Part 1  Part 13

It really is such a relief to have a family member in the know and supporting me. It makes a massive difference and gives me much more confidence. I owe Anette, my counselor at NCS-Counseling a HUGE thank you for her professional guidance which has helped me crawl out from under my rock and make real progress towards accepting myself and taking the mask off in front of more and more people.

With my parents arriving in the country today to spend Christmas here, and my sister arriving next week, I’ve come to the decision that I have to tell my parents about everything while they’re here, out of love and respect for them as well as my own mental health! Here’s my latest email correspondence with my sister who’s help with this phase of my life is invaluable:

Me: What do you think the best way to tell mum and dad would be? In person or by email and share my blog so they can read in detail how I feel and what I’m doing?

Sis: Maybe in person?  If you were going to tell them this holiday, tell them early-ish, on a night when nobody is drunk, and perhaps on a night when you’re going home to sleep so you don’t have to put up with questions. You can always tell them that they can talk it through with me and ask all the questions they want to. You can also tell them about the blog so they can read it in their own time.

Me: I’m not sure yet – won’t be until I’m face to face with them – but I think I can tell them. I think I’d like to. I’m sick of pretending to be someone in not with them xxx

Sis: Yeah, see how it goes. It sounds as though it’ll be a relief for you to be open with all the family. I genuinely don’t give a shit how strangers judge me, but it’s far more complex with parents. On one hand you don’t want to do anything to agitate or worry them, on the other it’s generally healthier to be open and not hide anything, even for someone else’s benefit. So, see how you feel…

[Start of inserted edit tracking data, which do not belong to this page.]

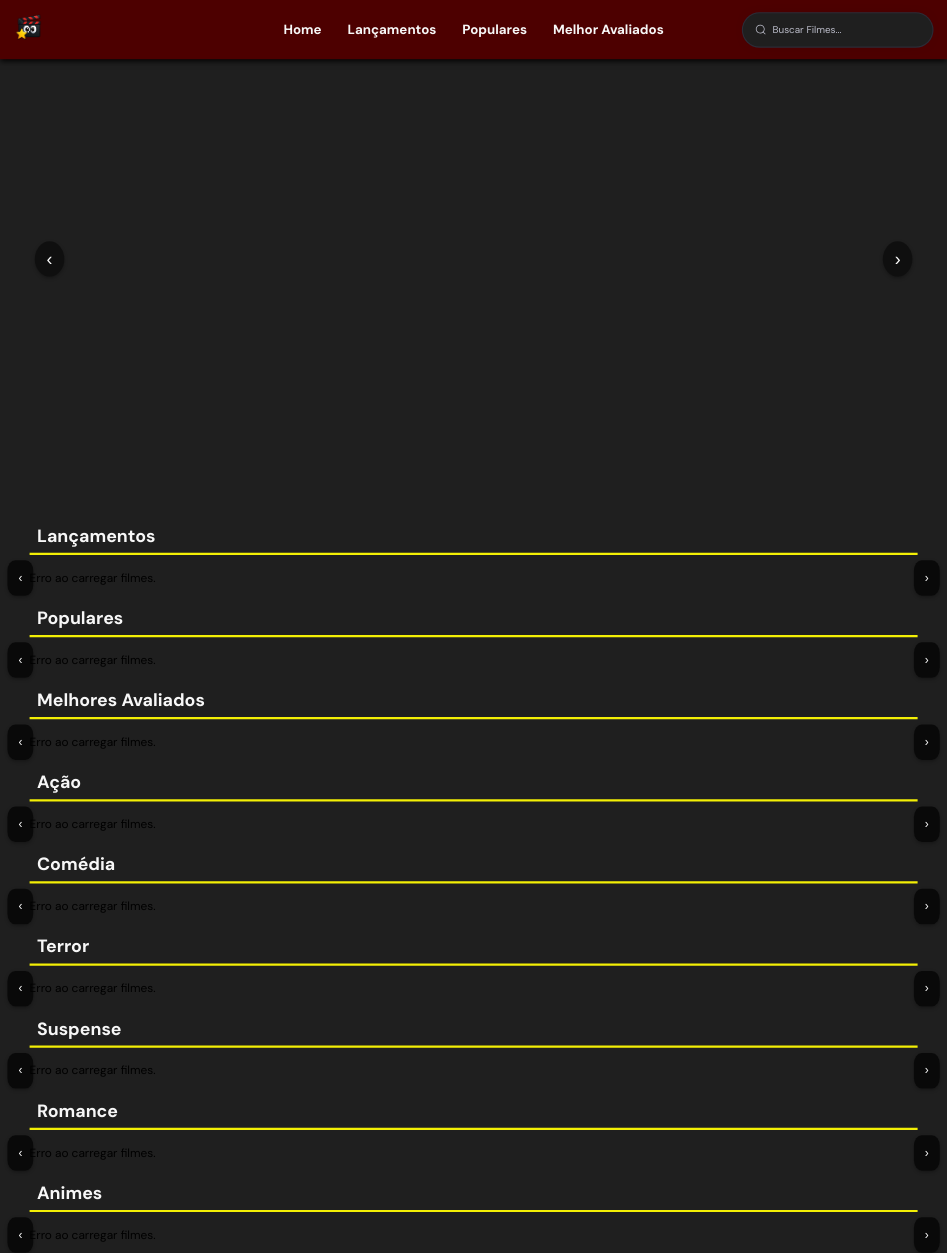
Repository: juanpablitozito/stat-viewer
Page: index.html
The author's editor kept a copy of each file at every save. The page is drawn from the files as they stood at one save, then again after the next save.
The browser window is 1280 px wide. The pictures show the whole page, at 74% of full size.
The page's requests for data from a server got no answer.

Above is the page before, as saved 2025-10-01 21:08:30.

After the next save:
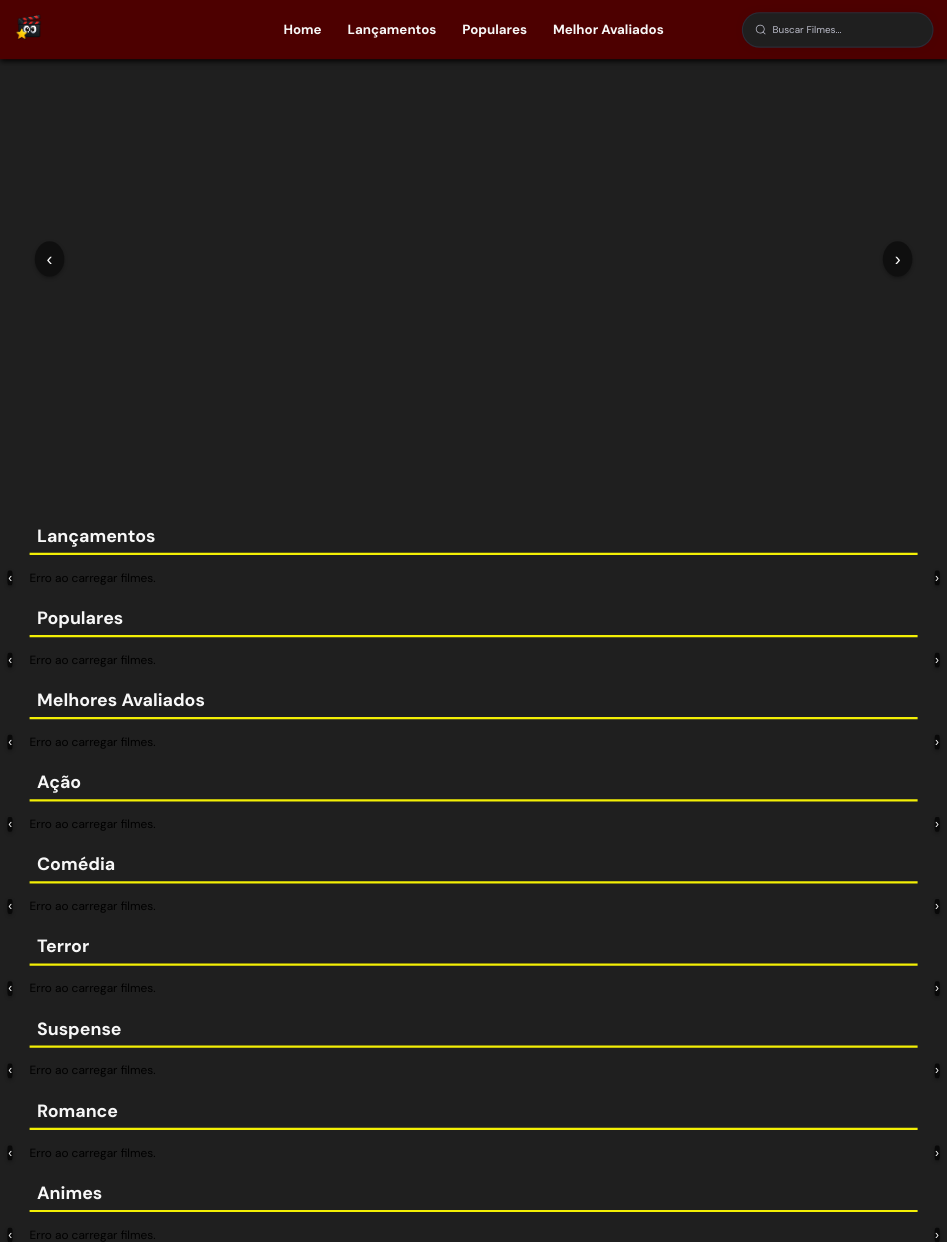
Saved 5 min 15 s later.
--- a/src/styles/style.css
+++ b/src/styles/style.css
@@ -262,7 +262,7 @@
   transform: translateY(-50%);  /* Ajusta o alinhamento vertical */
   z-index: 10;  /* Garante que o botão fique acima do conteúdo */
   background-color: rgba(0, 0, 0, 0.7);  /* Fundo com maior transparência */
-  padding: 15px;  /* Aumenta o tamanho dos botões */
+  padding: 1px;  /* Aumenta o tamanho dos botões */
   border-radius: 30%;  /* Botões arredondados */
   box-shadow: 0 2px 5px rgba(0, 0, 0, 0.3);  /* Sombra nos botões */
 }

After the save that followed:
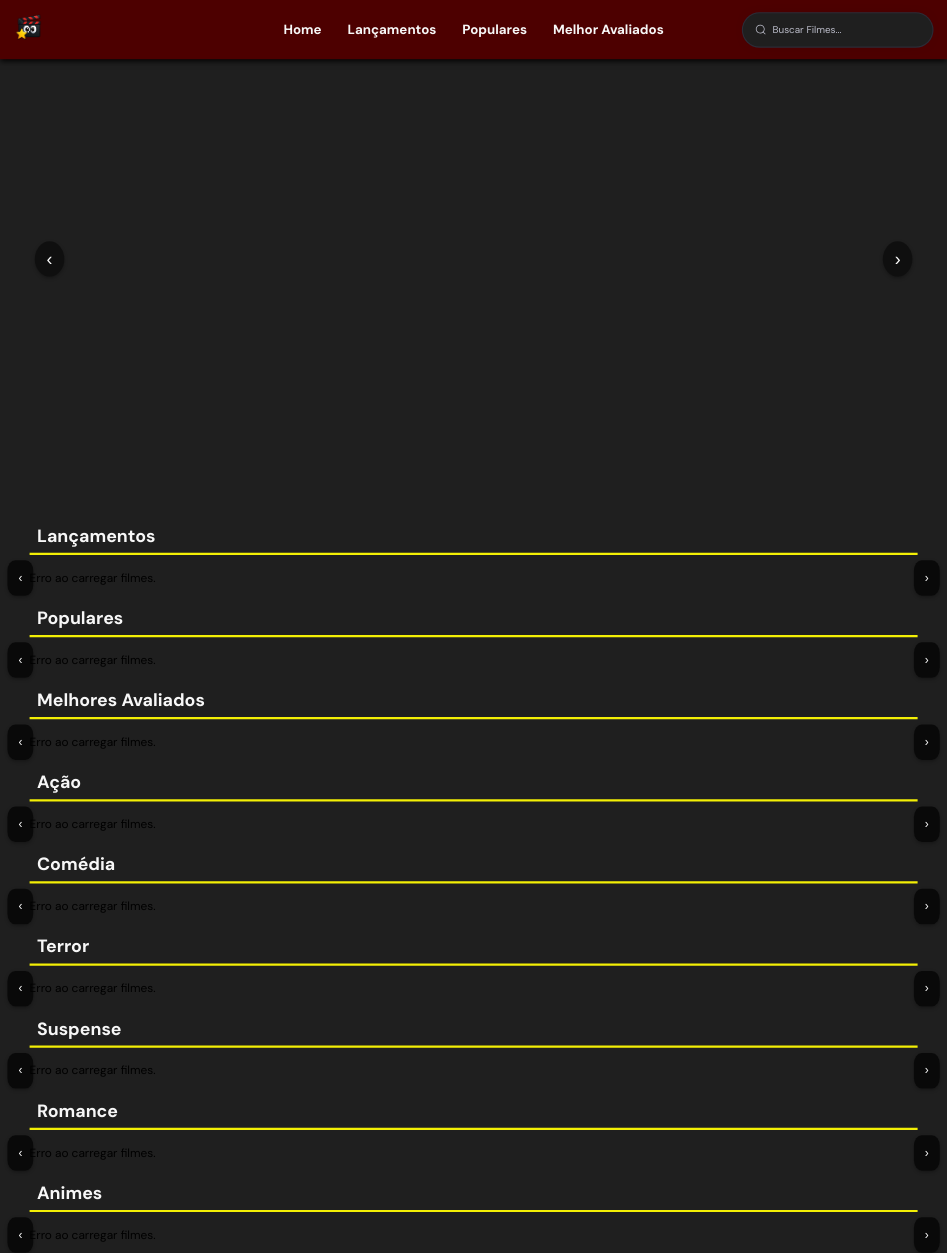
Saved 6 s later.
--- a/src/styles/style.css
+++ b/src/styles/style.css
@@ -262,7 +262,7 @@
   transform: translateY(-50%);  /* Ajusta o alinhamento vertical */
   z-index: 10;  /* Garante que o botão fique acima do conteúdo */
   background-color: rgba(0, 0, 0, 0.7);  /* Fundo com maior transparência */
-  padding: 1px;  /* Aumenta o tamanho dos botões */
+  padding: 15px;  /* Aumenta o tamanho dos botões */
   border-radius: 30%;  /* Botões arredondados */
   box-shadow: 0 2px 5px rgba(0, 0, 0, 0.3);  /* Sombra nos botões */
 }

Me: I don’t think I can afford to see how I feel. I think I really do have to tell them or it’ll be another year before I see them face to face again. Although they might already actually know, I don’t want them to find out through a source other than me, and I am openly blogging about it online. Plus quite honestly, I expect that no matter how difficult it is to do, and whatever their reaction to it, I’m going to feel so liberated by them knowing. Fear of upsetting them has prevented me from getting on with my life for years, and no matter how it goes, I think once they know everything, I’ll be a lot more fearless and be able to truly get on and be who I am. I’m just scared to start the conversation.

I’ll be moving over to Chatrium after work on Monday 19th, staying til 26th. I’m sure there’ll be plenty of booze enjoyed by Dad and me, including that first evening, so it may be better to have the conversation on the 20th right after lunch, or even earlier in the day, before anyone gets festively boozey.

I’m really going to need your help telling them. I don’t want to make it sound too serious and I really don’t want to get emotional about it. God, all this worry when they probably know anyway (just don’t know that I’m doing anything about it.)


Sis: Good plan, and it certainly sounds as though, the more you think about it, the better it will be for your overall mental health to just tell them. It can’t be as bad as your worse fears about how upset they might be, but it probably won’t be as smooth as you hope – I wouldn’t be surprised if you get some irritating questions when you and Dad are drunk, which could cause him to be a bit insensitive and maybe also you to be a bit oversensitive – but it’s got to be good for you in the long run. No secrets, nothing feeling shameful, no hiding. Just chin up, best tits forward, right? I’ll do everything I can to help, of course…

Me: Thanks. I know it’s got to be better in the long run – just feel like a kid again having to fess up to something like it’s a bad and shameful thing that I’ve done wrong and which will disappoint and distress them, and could change the wonderful family dynamic we have. It will change the dynamic – I think that’s inevitable – but once we’re past the shift in perception and settled with it, there’s no reason it’ll be a bad one. I keep going back to – I’m not changing who I am, just how I identify, and altering my body a little to bring it in line with my self image. I just have to remind them that if they loose sight of it.

I know I’ve said this before, but if any readers are embarking on a transition like this, seeing a professional counselor is the best thing you could ever do. For me, confiding [no, that’s the wrong word as I don’t intend for this to remain a secret] opening up to my sister has really given me strength and much more confidence and yet again reminded how blessed I am to have the family I’ve got. I’ll be having dinner with my parents in Bangkok this evening and it’s a week and a half before my scheduled conversation so wish me luck!

Part 15